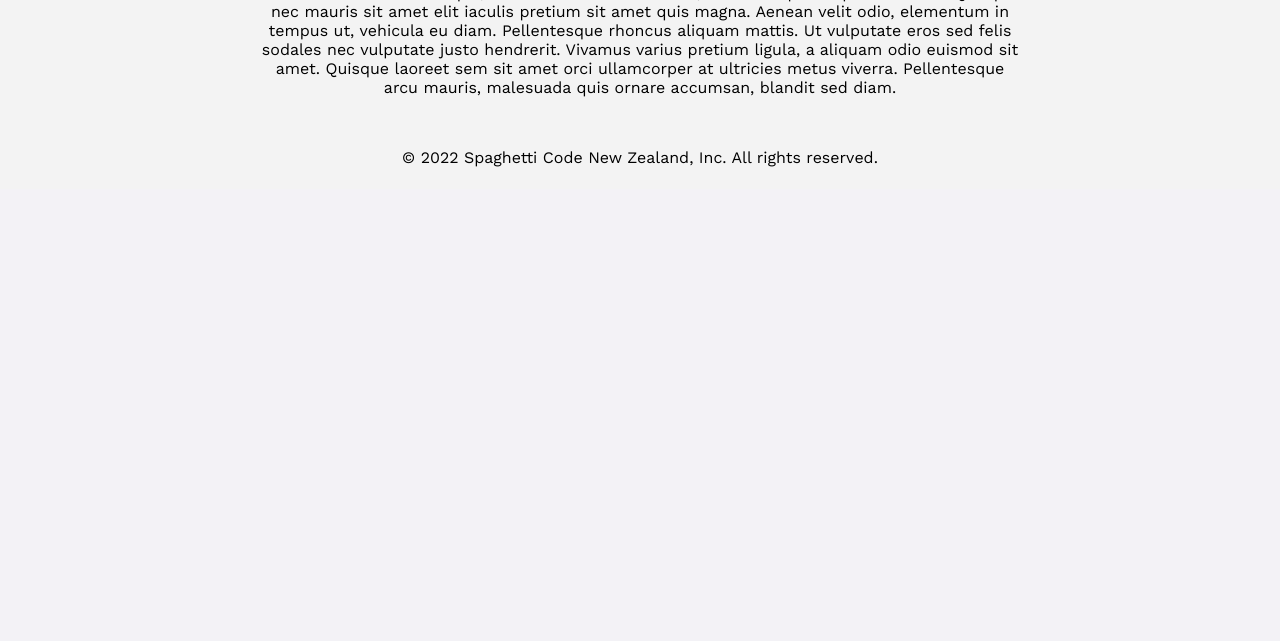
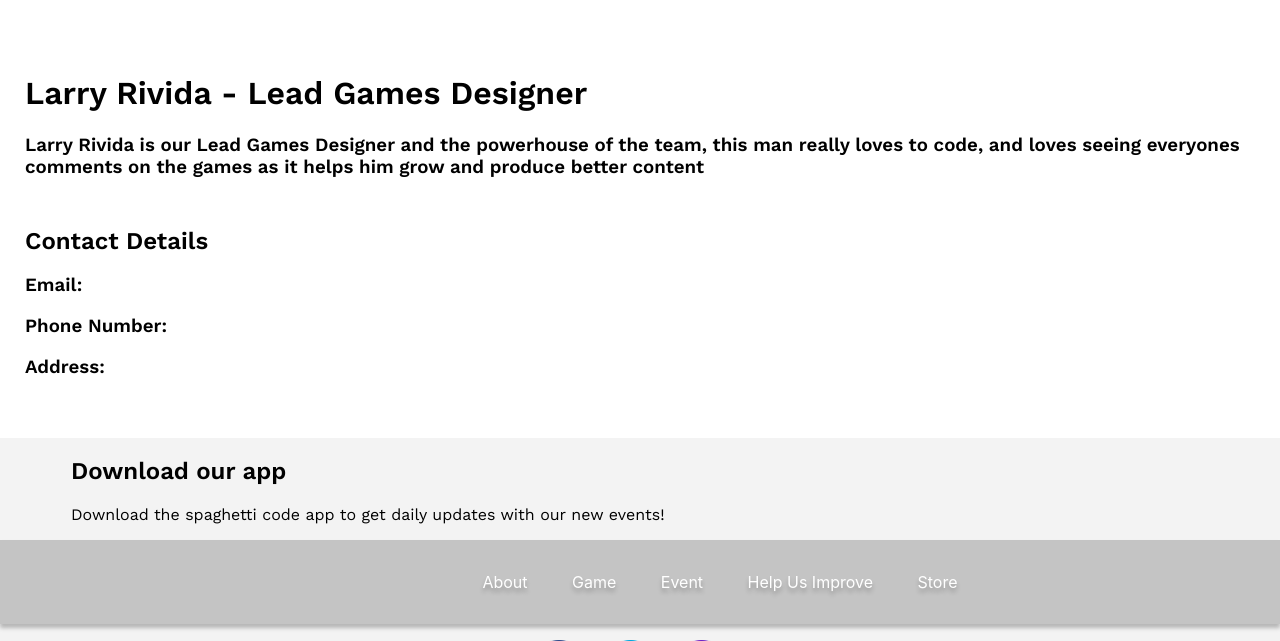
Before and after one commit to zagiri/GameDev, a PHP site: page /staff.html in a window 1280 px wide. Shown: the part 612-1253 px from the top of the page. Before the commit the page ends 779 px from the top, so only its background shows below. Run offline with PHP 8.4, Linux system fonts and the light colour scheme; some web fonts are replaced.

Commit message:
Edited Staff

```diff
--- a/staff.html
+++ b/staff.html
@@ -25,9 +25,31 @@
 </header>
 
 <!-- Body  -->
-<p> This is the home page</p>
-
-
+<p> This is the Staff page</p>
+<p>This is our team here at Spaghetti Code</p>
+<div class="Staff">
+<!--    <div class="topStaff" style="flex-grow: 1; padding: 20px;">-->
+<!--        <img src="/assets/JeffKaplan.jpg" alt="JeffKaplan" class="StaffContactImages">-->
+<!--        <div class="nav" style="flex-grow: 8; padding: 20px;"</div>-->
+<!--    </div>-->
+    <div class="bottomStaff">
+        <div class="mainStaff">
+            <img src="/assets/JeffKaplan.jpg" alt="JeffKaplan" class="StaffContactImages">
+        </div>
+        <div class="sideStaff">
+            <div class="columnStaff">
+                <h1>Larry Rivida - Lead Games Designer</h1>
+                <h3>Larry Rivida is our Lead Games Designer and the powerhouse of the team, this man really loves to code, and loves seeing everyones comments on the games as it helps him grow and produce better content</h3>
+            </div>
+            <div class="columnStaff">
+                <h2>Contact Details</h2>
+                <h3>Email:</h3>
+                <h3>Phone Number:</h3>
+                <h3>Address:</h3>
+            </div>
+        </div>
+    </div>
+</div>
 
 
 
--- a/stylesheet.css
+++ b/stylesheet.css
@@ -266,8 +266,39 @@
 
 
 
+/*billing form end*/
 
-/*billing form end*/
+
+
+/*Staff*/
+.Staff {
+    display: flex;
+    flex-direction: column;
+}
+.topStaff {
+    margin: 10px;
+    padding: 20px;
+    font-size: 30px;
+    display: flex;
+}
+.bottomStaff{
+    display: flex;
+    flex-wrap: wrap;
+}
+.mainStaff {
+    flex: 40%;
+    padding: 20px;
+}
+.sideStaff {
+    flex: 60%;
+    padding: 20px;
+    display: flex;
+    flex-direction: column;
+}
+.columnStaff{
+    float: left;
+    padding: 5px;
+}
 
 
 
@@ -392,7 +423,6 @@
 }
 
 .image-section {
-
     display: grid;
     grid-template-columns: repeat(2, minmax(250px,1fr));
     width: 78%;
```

◇ ◇ ◇

What is needed: Each line above that has the word "html" must be copied.

Output for this exercise:
Before and after one commit to zagiri/GameDev, a PHP site: page /staff.html in a window 1280 px wide. Shown: the part 612-1253 px from the top of the page. Before the commit the page ends 779 px from the top, so only its background shows below. Run offline with PHP 8.4, Linux system fonts and the light colour scheme; some web fonts are replaced.
--- a/staff.html
+++ b/staff.html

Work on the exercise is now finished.